**RECORDS FOR THIS EXERCISE:**
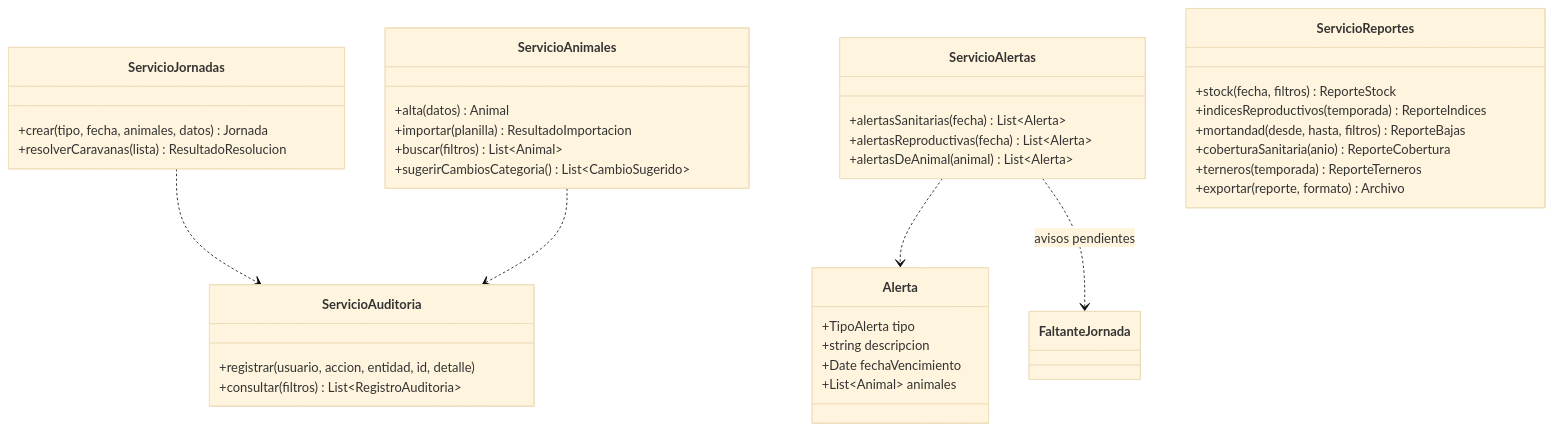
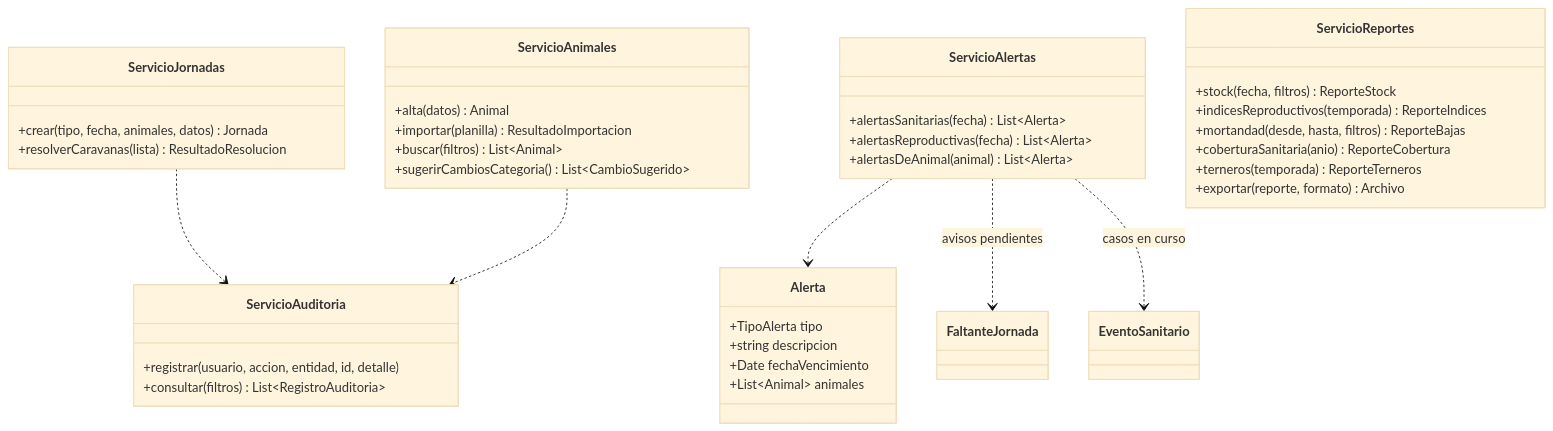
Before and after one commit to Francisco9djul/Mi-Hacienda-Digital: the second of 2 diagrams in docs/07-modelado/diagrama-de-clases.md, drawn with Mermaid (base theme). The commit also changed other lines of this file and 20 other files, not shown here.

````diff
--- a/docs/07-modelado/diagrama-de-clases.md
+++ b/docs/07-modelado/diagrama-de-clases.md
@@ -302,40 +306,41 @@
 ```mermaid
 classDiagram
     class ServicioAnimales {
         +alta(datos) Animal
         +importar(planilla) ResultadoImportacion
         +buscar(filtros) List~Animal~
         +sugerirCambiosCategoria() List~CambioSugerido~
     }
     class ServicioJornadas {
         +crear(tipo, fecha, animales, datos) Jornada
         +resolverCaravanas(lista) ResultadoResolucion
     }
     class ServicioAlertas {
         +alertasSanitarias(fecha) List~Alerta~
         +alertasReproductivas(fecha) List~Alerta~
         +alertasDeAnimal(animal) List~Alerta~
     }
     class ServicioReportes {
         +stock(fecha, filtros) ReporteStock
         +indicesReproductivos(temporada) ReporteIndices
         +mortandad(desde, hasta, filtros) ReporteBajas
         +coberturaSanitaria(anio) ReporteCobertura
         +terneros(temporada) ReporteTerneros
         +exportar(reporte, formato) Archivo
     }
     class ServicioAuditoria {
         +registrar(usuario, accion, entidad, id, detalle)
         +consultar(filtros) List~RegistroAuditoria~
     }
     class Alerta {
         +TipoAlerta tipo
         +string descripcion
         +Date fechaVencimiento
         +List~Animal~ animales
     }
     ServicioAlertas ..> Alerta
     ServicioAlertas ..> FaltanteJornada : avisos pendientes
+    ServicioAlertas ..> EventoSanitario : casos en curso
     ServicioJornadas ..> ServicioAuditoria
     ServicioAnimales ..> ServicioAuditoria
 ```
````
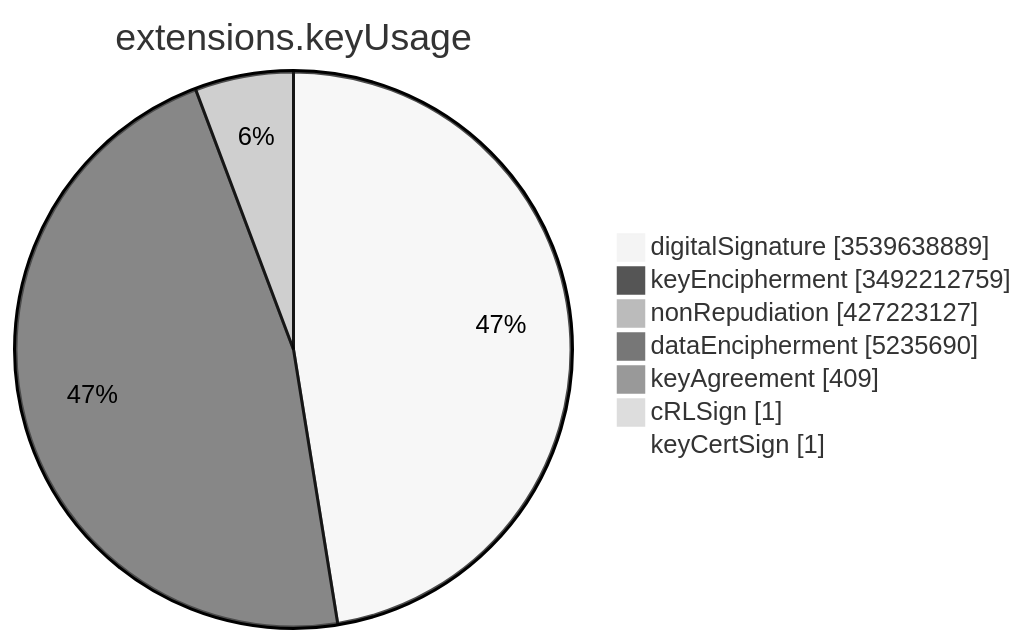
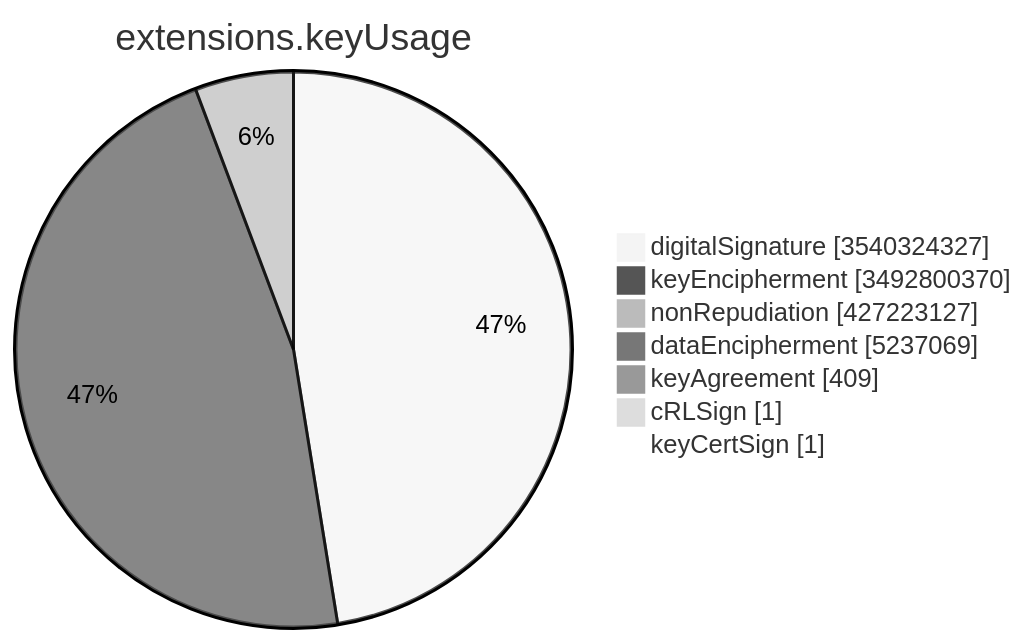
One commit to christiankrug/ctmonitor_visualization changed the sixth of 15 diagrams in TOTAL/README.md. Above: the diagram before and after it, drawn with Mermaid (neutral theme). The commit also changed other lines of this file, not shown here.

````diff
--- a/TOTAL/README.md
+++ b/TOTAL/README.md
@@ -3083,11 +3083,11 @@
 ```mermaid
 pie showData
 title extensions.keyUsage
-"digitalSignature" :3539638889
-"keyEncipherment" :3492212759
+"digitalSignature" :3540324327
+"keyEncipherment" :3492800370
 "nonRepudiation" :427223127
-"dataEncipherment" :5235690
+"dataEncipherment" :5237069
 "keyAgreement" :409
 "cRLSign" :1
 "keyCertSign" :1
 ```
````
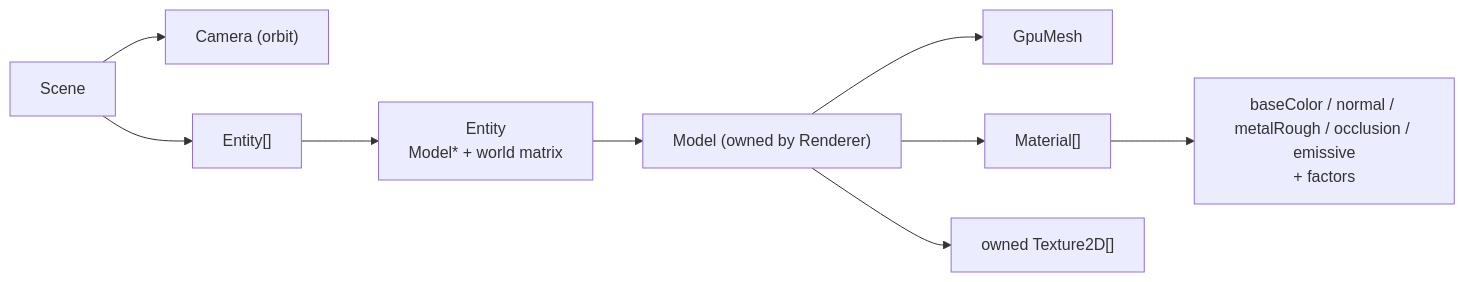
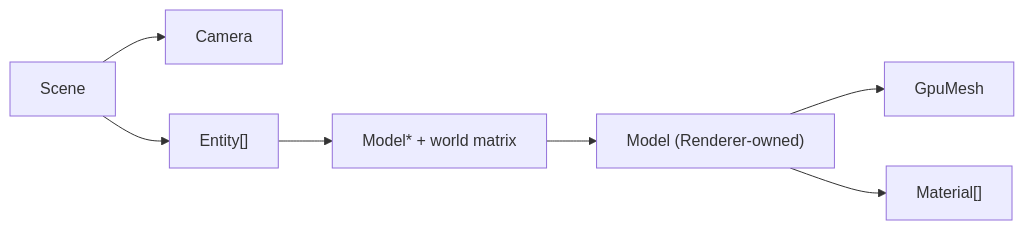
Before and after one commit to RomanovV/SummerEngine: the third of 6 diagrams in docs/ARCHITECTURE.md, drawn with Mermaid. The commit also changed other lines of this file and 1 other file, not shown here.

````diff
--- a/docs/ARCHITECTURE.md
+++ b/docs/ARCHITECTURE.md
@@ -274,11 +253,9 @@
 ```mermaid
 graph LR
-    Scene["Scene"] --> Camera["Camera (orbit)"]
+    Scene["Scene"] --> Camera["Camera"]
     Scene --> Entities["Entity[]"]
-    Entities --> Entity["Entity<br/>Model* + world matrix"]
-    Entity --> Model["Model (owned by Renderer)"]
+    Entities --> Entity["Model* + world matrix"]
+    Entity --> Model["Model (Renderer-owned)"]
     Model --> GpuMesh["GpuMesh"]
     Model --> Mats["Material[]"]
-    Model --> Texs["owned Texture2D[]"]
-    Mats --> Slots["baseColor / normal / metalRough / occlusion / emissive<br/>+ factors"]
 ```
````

**EXERCISE DETAILS:**
Write out the records shown above exactly, but do not include any images.

**FINISHED EXERCISE:**
Before and after one commit to Francisco9djul/Mi-Hacienda-Digital: the second of 2 diagrams in docs/07-modelado/diagrama-de-clases.md, drawn with Mermaid (base theme). The commit also changed other lines of this file and 20 other files, not shown here.

````diff
--- a/docs/07-modelado/diagrama-de-clases.md
+++ b/docs/07-modelado/diagrama-de-clases.md
@@ -302,40 +306,41 @@
 ```mermaid
 classDiagram
     class ServicioAnimales {
         +alta(datos) Animal
         +importar(planilla) ResultadoImportacion
         +buscar(filtros) List~Animal~
         +sugerirCambiosCategoria() List~CambioSugerido~
     }
     class ServicioJornadas {
         +crear(tipo, fecha, animales, datos) Jornada
         +resolverCaravanas(lista) ResultadoResolucion
     }
     class ServicioAlertas {
         +alertasSanitarias(fecha) List~Alerta~
         +alertasReproductivas(fecha) List~Alerta~
         +alertasDeAnimal(animal) List~Alerta~
     }
     class ServicioReportes {
         +stock(fecha, filtros) ReporteStock
         +indicesReproductivos(temporada) ReporteIndices
         +mortandad(desde, hasta, filtros) ReporteBajas
         +coberturaSanitaria(anio) ReporteCobertura
         +terneros(temporada) ReporteTerneros
         +exportar(reporte, formato) Archivo
     }
     class ServicioAuditoria {
         +registrar(usuario, accion, entidad, id, detalle)
         +consultar(filtros) List~RegistroAuditoria~
     }
     class Alerta {
         +TipoAlerta tipo
         +string descripcion
         +Date fechaVencimiento
         +List~Animal~ animales
     }
     ServicioAlertas ..> Alerta
     ServicioAlertas ..> FaltanteJornada : avisos pendientes
+    ServicioAlertas ..> EventoSanitario : casos en curso
     ServicioJornadas ..> ServicioAuditoria
     ServicioAnimales ..> ServicioAuditoria
 ```
````
One commit to christiankrug/ctmonitor_visualization changed the sixth of 15 diagrams in TOTAL/README.md. Above: the diagram before and after it, drawn with Mermaid (neutral theme). The commit also changed other lines of this file, not shown here.

````diff
--- a/TOTAL/README.md
+++ b/TOTAL/README.md
@@ -3083,11 +3083,11 @@
 ```mermaid
 pie showData
 title extensions.keyUsage
-"digitalSignature" :3539638889
-"keyEncipherment" :3492212759
+"digitalSignature" :3540324327
+"keyEncipherment" :3492800370
 "nonRepudiation" :427223127
-"dataEncipherment" :5235690
+"dataEncipherment" :5237069
 "keyAgreement" :409
 "cRLSign" :1
 "keyCertSign" :1
 ```
````
Before and after one commit to RomanovV/SummerEngine: the third of 6 diagrams in docs/ARCHITECTURE.md, drawn with Mermaid. The commit also changed other lines of this file and 1 other file, not shown here.

````diff
--- a/docs/ARCHITECTURE.md
+++ b/docs/ARCHITECTURE.md
@@ -274,11 +253,9 @@
 ```mermaid
 graph LR
-    Scene["Scene"] --> Camera["Camera (orbit)"]
+    Scene["Scene"] --> Camera["Camera"]
     Scene --> Entities["Entity[]"]
-    Entities --> Entity["Entity<br/>Model* + world matrix"]
-    Entity --> Model["Model (owned by Renderer)"]
+    Entities --> Entity["Model* + world matrix"]
+    Entity --> Model["Model (Renderer-owned)"]
     Model --> GpuMesh["GpuMesh"]
     Model --> Mats["Material[]"]
-    Model --> Texs["owned Texture2D[]"]
-    Mats --> Slots["baseColor / normal / metalRough / occlusion / emissive<br/>+ factors"]
 ```
````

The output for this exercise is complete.